◆ **WHAT THE TASK REQUIRES**: If a line below contains "predictions", add it to your tally, then answer with the tally alone.

◆ **EXERCISE DATA**:
■ ■ ■ ■

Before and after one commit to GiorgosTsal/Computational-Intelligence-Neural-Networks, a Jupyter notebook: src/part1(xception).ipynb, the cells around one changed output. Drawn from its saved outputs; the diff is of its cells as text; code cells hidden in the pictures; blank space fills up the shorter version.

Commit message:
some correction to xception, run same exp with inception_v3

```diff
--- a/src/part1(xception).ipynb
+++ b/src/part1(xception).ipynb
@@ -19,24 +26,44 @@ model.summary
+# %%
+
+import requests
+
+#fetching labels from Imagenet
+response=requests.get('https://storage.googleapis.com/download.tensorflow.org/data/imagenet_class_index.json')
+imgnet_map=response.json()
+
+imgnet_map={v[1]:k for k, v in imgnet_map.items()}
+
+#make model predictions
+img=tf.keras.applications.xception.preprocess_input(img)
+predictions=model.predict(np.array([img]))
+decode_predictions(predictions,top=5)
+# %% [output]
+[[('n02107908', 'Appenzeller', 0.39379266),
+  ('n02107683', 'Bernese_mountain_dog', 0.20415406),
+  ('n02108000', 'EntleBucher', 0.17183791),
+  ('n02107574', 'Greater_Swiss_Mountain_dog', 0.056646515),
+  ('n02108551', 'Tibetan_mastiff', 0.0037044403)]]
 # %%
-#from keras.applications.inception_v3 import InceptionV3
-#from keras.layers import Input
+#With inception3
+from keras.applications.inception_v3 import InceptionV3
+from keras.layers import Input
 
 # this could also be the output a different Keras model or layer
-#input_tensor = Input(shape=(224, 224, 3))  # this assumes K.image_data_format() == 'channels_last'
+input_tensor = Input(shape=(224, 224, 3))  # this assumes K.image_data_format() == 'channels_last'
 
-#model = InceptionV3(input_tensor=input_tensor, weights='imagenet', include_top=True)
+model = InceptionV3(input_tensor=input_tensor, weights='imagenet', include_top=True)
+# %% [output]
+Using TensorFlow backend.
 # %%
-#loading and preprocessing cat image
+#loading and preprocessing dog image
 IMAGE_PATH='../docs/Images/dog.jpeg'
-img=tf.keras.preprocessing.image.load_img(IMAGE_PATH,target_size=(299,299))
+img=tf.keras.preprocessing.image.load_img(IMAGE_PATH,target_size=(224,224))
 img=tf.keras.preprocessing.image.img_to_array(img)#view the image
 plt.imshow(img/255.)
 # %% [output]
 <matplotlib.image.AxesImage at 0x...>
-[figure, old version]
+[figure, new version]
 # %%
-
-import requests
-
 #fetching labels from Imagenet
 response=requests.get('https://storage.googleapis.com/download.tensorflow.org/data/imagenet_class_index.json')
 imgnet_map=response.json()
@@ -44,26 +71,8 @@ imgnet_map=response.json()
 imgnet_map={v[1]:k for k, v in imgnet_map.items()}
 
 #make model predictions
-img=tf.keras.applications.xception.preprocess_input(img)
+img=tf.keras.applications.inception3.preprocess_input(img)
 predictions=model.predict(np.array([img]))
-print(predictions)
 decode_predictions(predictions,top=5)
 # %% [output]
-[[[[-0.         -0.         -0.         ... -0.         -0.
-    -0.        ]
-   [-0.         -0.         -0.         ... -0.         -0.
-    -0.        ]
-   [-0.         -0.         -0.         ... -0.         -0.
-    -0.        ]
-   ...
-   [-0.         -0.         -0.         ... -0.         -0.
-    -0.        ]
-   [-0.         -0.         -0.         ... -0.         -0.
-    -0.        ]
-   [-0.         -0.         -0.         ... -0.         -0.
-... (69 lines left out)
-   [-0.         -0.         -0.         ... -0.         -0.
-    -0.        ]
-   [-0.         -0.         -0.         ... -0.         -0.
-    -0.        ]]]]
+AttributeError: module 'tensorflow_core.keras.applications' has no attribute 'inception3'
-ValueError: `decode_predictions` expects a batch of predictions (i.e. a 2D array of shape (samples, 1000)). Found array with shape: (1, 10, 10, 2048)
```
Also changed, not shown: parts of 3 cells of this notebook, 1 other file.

■ ■ ■ ■

◆ **ANSWER SPACE**: 8